(Records drawn from a dataset)
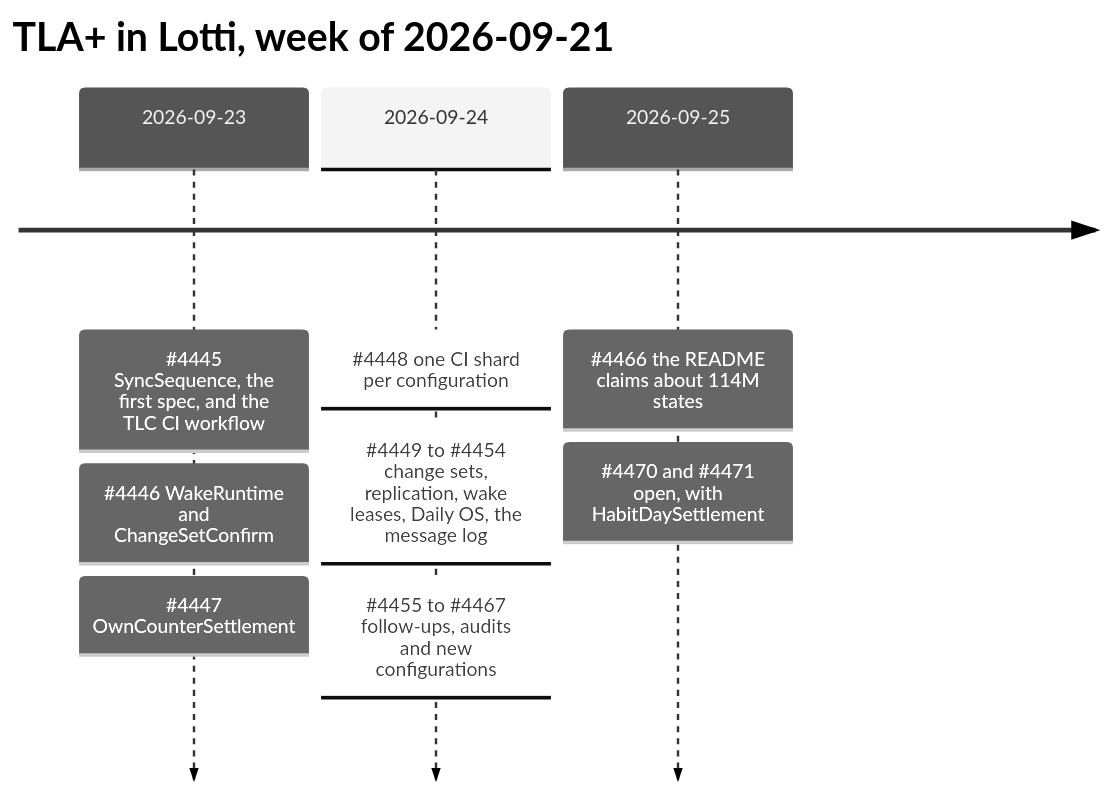
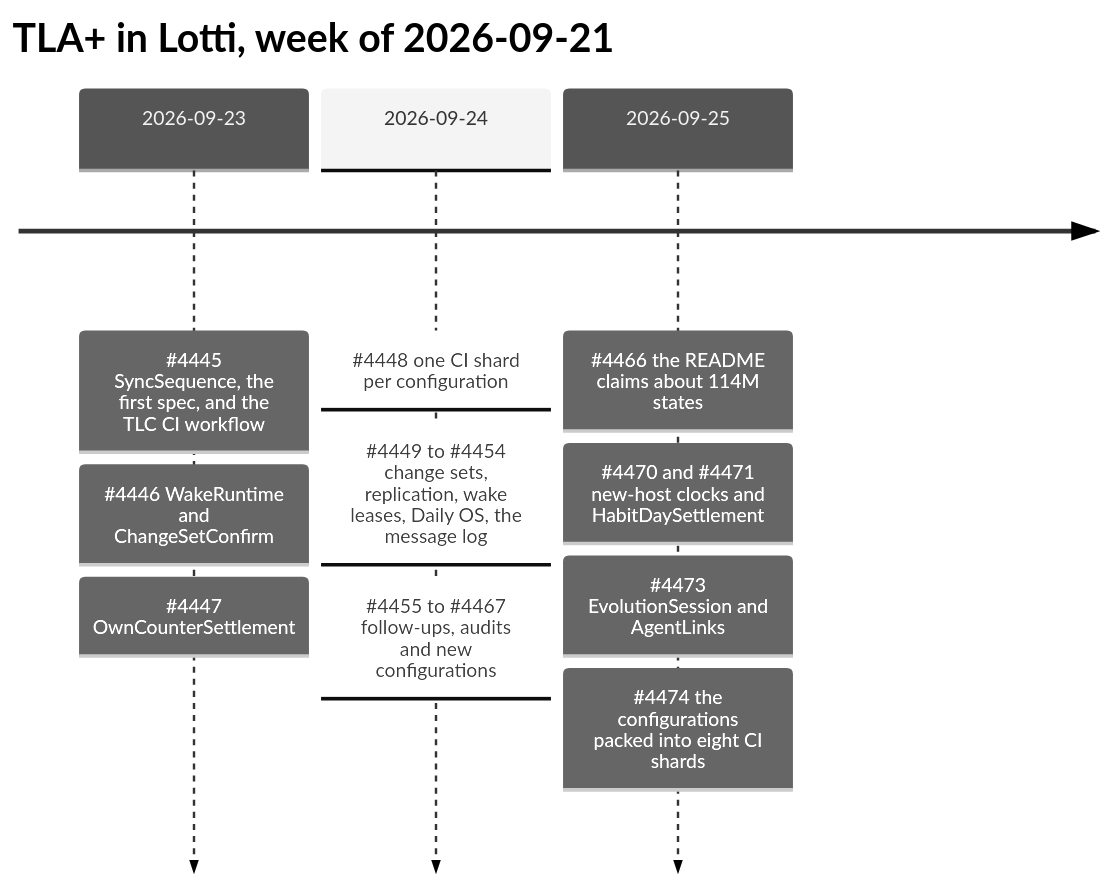
Before and after one commit to matthiasn/lotti: the diagram in specs/tla/LEDGER.md, drawn with Mermaid (neutral theme). The commit also changed other lines of this file, not shown here.

````diff
--- a/specs/tla/LEDGER.md
+++ b/specs/tla/LEDGER.md
@@ -48,12 +50,14 @@
 ```mermaid
 timeline
     title TLA+ in Lotti, week of 2026-09-21
     2026-09-23 : #4445 SyncSequence, the first spec, and the TLC CI workflow
                : #4446 WakeRuntime and ChangeSetConfirm
                : #4447 OwnCounterSettlement
     2026-09-24 : #4448 one CI shard per configuration
                : #4449 to #4454 change sets, replication, wake leases, Daily OS, the message log
                : #4455 to #4467 follow-ups, audits and new configurations
     2026-09-25 : #4466 the README claims about 114M states
-               : #4470 and #4471 open, with HabitDaySettlement
+               : #4470 and #4471 new-host clocks and HabitDaySettlement
+               : #4473 EvolutionSession and AgentLinks
+               : #4474 the configurations packed into eight CI shards
 ```
````
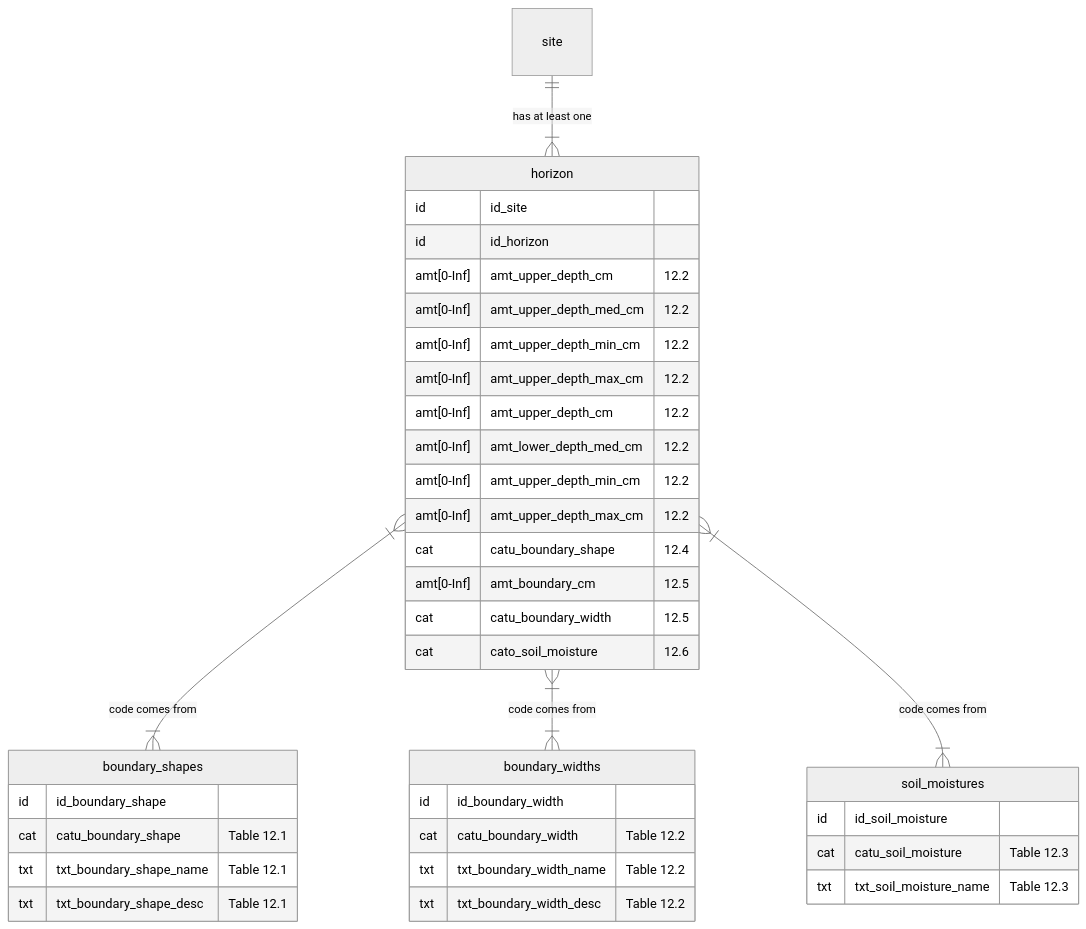
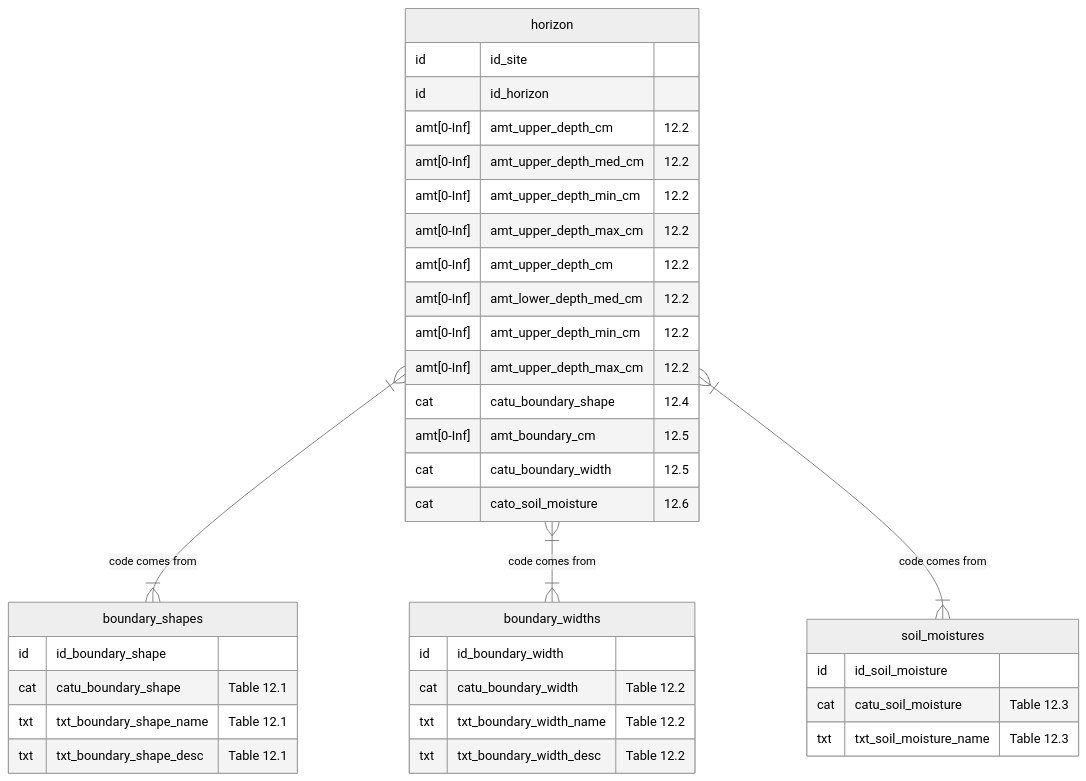
The ninth of 25 diagrams in ap_03_database_design.qmd (manaakiwhenua/NZ_soildesc_2024), drawn with Mermaid (neutral theme) before and after one commit. The commit also changed other lines of this file, not shown here.

````diff
--- a/ap_03_database_design.qmd
+++ b/ap_03_database_design.qmd
@@ -592,48 +634,47 @@
 ```{mermaid}
 %%| fig-cap: "Horizon - Details"
 
 %%{ init: { 'er': { 'layoutDirection': 'LR' } } }%%
 erDiagram
-  site ||--|{ horizon : "has at least one"
   horizon }|--|{ boundary_shapes : "code comes from"
   horizon }|--|{ boundary_widths : "code comes from"
   horizon }|--|{ soil_moistures : "code comes from"
   
   horizon {
   id         id_site
   id         id_horizon
   amt[0-Inf] amt_upper_depth_cm      "12.2"
   amt[0-Inf] amt_upper_depth_med_cm  "12.2"
   amt[0-Inf] amt_upper_depth_min_cm  "12.2"
   amt[0-Inf] amt_upper_depth_max_cm  "12.2"
   amt[0-Inf] amt_upper_depth_cm      "12.2"
   amt[0-Inf] amt_lower_depth_med_cm  "12.2"
   amt[0-Inf] amt_upper_depth_min_cm  "12.2"
   amt[0-Inf] amt_upper_depth_max_cm  "12.2"
   cat        catu_boundary_shape     "12.4"
   amt[0-Inf] amt_boundary_cm         "12.5"
   cat        catu_boundary_width     "12.5" 
   cat        cato_soil_moisture      "12.6"
   }
   
   boundary_shapes {
     id          id_boundary_shape
     cat         catu_boundary_shape          "Table 12.1"
     txt         txt_boundary_shape_name      "Table 12.1"
     txt         txt_boundary_shape_desc      "Table 12.1"
   }
  
   boundary_widths {
     id          id_boundary_width
     cat         catu_boundary_width          "Table 12.2"
     txt         txt_boundary_width_name      "Table 12.2"
     txt         txt_boundary_width_desc      "Table 12.2"
   } 
   
   soil_moistures {
     id          id_soil_moisture
     cat         catu_soil_moisture          "Table 12.3"
     txt         txt_soil_moisture_name      "Table 12.3"
   }
   
 ```
````
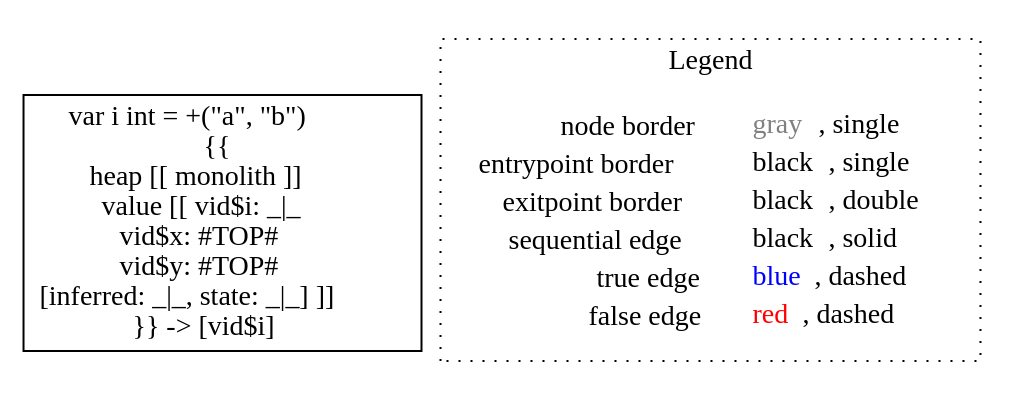
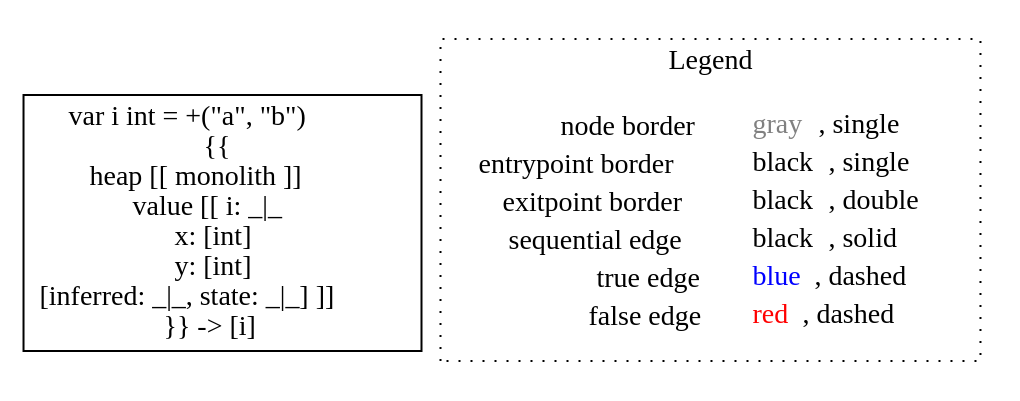
Before and after one commit to lisa-analyzer/go-lisa: the diagram in go-lisa/go-testcases/typing/typing___int_~LiSAProgram.typeError2(int_x,_int_y).dot, drawn with Graphviz. The commit also changed 10 other files, not shown here.

```diff
--- a/go-lisa/go-testcases/typing/typing___int_~LiSAProgram.typeError2(int_x,_int_y).dot
+++ b/go-lisa/go-testcases/typing/typing___int_~LiSAProgram.typeError2(int_x,_int_y).dot
@@ -1,10 +1,10 @@
 digraph {
-	"node0" [shape="rect",color="black",label=<var i int = +(&quot;a&quot;, &quot;b&quot;)<BR/>{{<BR/>heap [[ monolith ]]<BR/>value [[ vid$i: _|_<BR/>vid$x: #TOP#<BR/>vid$y: #TOP#<BR/>[inferred: _|_, state: _|_] ]]<BR/>}} -&gt; [vid$i]>];
+	"node0" [shape="rect",color="black",label=<var i int = +(&quot;a&quot;, &quot;b&quot;)<BR/>{{<BR/>heap [[ monolith ]]<BR/>value [[ i: _|_<BR/>x: [int]<BR/>y: [int]<BR/>[inferred: _|_, state: _|_] ]]<BR/>}} -&gt; [i]>];
 subgraph cluster_legend {
 	label="Legend";
 	style=dotted;
 	node [shape=plaintext];
 	"legend" [label=<<table border="0" cellpadding="2" cellspacing="0" cellborder="0"><tr><td align="right">node border&nbsp;</td><td align="left"><font color="gray">gray</font>, single</td></tr><tr><td align="right">entrypoint border&nbsp;</td><td align="left"><font color="black">black</font>, single</td></tr><tr><td align="right">exitpoint border&nbsp;</td><td align="left"><font color="black">black</font>, double</td></tr><tr><td align="right">sequential edge&nbsp;</td><td align="left"><font color="black">black</font>, solid</td></tr><tr><td align="right">true edge&nbsp;</td><td align="left"><font color="blue">blue</font>, dashed</td></tr><tr><td align="right">false edge&nbsp;</td><td align="left"><font color="red">red</font>, dashed</td></tr></table>>];
 }
 
 }
```
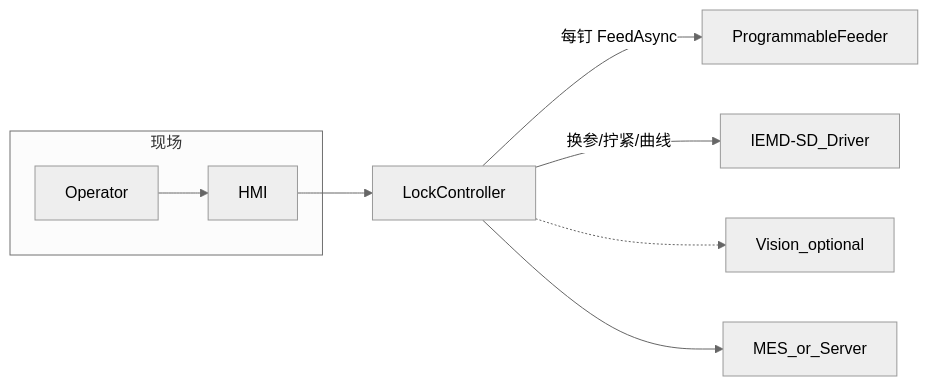
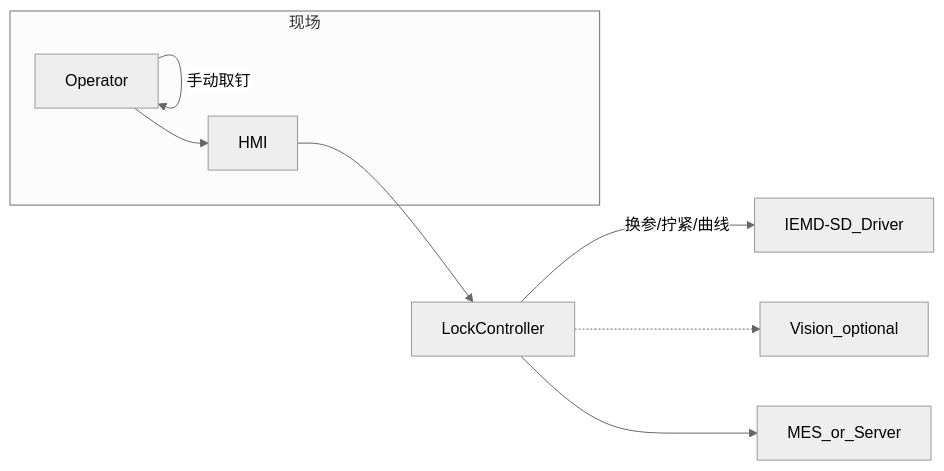
Before and after one commit to JacobLiou/AutoScrew: the diagram in readme.md, drawn with Mermaid (neutral theme). The commit also changed other lines of this file and 6 other files, not shown here.

````diff
--- a/readme.md
+++ b/readme.md
@@ -24,18 +24,17 @@
 ```mermaid
 flowchart LR
   subgraph ops [现场]
     Operator[Operator]
     HMI[HMI]
   end
   Controller[LockController]
-  FeederCtrl[ProgrammableFeeder]
   SmartDriver[IEMD-SD_Driver]
   Vision[Vision_optional]
   MES[MES_or_Server]
+  Operator -->|"手动取钉"| Operator
   Operator --> HMI
   HMI --> Controller
-  Controller -->|"每钉 FeedAsync"| FeederCtrl
   Controller -->|"换参/拧紧/曲线"| SmartDriver
   Controller -.-> Vision
   Controller --> MES
 ```
````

* Task to carry out
Please say how many lines in the records above contain the string "Controller", giving no other words.

* Answer area
6